WASHINGTON, D.C.— Stephen Hall, Legal Director and Securities Specialist, issued the following statement on a joint petition sent to the U.S. Securities and Exchange Commission (SEC) urging the agency to clarify its policies on credit rating agencies:
“The fact is that powerful conflicts of interest continue to influence the credit rating agencies, as they seek to attract and retain business from the companies and other issuers that rely on them when seeking investment dollars from the public. While the SEC has implemented a number of reforms in the Dodd-Frank Act governing credit rating agencies, important work remains to be done. The petition we joined calls on the SEC to clarify its policies on three issues to increase transparency and accountability in the crediting rating industry.
“First, it’s time for the SEC to identify the firms that violate the law when the Office of Credit Ratings issues its annual exam reports. That will help deter misconduct and allow investors to decide for themselves which rating agencies they should trust. Second, the SEC should make clear that the credit rating agencies are liable under Section 11 of the Securities Act of 1933 for misleading credit ratings appearing in registration statements and prospectuses. Only with such accountability will the rating agencies be sufficiently deterred from violating the law and producing unreliable ratings.
“Finally, the SEC should at least remove the uncertainty surrounding the application of Regulation ‘Fair Disclosure’ to the rating agencies. Regulation FD provides that when an issuer privately discloses material nonpublic information to certain persons, the issuer must also disclose that information to the broader public. In Dodd-Frank, Congress instructed the SEC to eliminate an exemption placing credit rating agencies outside the scope of the rule, but it’s far from clear that this reform has actually been implemented. In hopes of facilitating action by the SEC, the petition seeks these clarifications through policy statements from the SEC, not rulemakings.
“These and other measures are necessary to help reform the credit rating industry as Congress intended in the aftermath of the financial crisis. We know that credit rating agencies can play an important role in helping investors decide where to allocate their funds, but it’s also clear that they were key enablers of the financial crisis. That’s why finishing the reform process is so important.
“We were pleased to join with other prominent public interest advocates in the petition and we look forward to the SEC’s response.”
You can find the petition here.

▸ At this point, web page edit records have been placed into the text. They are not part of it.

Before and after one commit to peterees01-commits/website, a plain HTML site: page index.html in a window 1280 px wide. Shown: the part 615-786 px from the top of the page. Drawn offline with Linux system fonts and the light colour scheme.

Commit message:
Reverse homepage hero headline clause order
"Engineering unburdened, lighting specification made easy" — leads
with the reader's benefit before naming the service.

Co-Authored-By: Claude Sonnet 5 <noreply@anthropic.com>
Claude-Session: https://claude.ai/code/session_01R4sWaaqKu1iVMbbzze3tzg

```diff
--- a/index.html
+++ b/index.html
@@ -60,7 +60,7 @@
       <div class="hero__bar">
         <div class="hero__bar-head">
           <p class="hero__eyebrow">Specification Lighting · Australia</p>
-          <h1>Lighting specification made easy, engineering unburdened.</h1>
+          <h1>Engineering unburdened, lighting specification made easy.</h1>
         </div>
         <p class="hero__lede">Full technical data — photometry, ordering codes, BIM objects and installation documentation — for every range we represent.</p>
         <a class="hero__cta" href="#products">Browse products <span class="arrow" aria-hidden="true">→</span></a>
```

Better Markets is a non-profit, non-partisan, and independent organization founded in the wake of the 2008 financial crisis to promote the public interest in the financial markets, support the financial reform of Wall Street and make our financial system work for all Americans again. Better Markets works with allies—including many in finance—to promote pro-market, pro-business and pro-growth policies that help build a stronger, safer financial system that protects and promotes Americans’ jobs, savings, retirements and more. To learn more, visit www.bettermarkets.org.